Distractions, disputations, and demons
The worldwide web of thoughts: garbage in, garbage out
For most of us, our notion of the “demonic” is derived from popular culture. Ever since Linda Blair spun her head 190 degrees and emitted pea soup in the film version of The Exorcist in 1973, outdoing Hammer in the gross-out pop-demonism department, there has been a seemingly endless stream of serious and not-so-serious (e.g., Ghostbusters) depictions of demons and demon-possession, influencing how we picture the devilish and the spiritually malign. These popular representations get their inspiration in turn from partially digested mythological, multicultural, and medieval sources; more deeply still, they draw on humanity’s collective imagination, which predates recorded history.
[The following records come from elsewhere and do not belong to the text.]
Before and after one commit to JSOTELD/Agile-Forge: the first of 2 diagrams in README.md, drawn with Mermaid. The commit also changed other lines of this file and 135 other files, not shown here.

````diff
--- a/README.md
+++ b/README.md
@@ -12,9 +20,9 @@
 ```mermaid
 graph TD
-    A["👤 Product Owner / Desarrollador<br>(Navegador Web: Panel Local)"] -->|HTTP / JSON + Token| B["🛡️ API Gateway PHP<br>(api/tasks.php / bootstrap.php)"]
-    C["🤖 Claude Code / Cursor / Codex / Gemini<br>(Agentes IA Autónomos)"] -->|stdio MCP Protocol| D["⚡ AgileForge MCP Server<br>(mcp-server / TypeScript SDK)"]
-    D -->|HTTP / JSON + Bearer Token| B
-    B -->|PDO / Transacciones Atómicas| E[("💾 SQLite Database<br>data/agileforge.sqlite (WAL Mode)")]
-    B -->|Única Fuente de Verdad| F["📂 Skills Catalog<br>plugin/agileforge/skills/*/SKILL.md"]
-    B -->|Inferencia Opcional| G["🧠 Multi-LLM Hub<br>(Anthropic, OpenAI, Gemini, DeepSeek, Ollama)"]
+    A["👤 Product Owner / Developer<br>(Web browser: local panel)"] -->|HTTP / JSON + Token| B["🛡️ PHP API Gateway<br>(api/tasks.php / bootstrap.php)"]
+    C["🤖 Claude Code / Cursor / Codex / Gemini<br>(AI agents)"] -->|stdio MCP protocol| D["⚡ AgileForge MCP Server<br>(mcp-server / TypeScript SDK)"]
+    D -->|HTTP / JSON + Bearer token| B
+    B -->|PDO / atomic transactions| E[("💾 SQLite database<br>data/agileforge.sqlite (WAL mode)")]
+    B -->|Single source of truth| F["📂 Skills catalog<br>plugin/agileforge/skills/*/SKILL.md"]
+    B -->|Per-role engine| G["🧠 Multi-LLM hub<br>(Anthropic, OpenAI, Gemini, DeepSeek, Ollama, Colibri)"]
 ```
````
Demons are, quite simply, our vision of evil personified; more to the point, the popular narrative most of us have imbibed is that they are oppressive powers that threaten or seduce us, malicious entities that can take over our minds and wills, creeping into our helpless psyches, filling our heads with the ugliest fantasies, and driving us to commit atrocious acts. Against them, we can muster no effective resistance. Rituals of exorcism (in these scenarios) are the last resort against such terrifying forces… Well, that’s the popular conception, at any rate. So, it may come as a bit of a surprise to some of us to learn that the earliest representatives of the Christian contemplative tradition – the desert monastics – harbored no such paralyzing dread of demons. They regarded “them” more as unruly personified thoughts than as unstoppable titanic powers; more as besetting (albeit, sometimes frightening) nuisances, requiring of the disciple a process of inner purgation, than as entities instilling profound, mind-numbing horror. What “demons” represented to them were not insuperable infernal powers, but insidious distractions from attentiveness to “the one thing necessary” (see Luke 10:42). And although the early monastics didn’t doubt the actual existence of evil spirits, at a rudimentary level theirs was also a keen psychological insight: thoughts do not simply emerge from our own minds but impact us from the outside as well.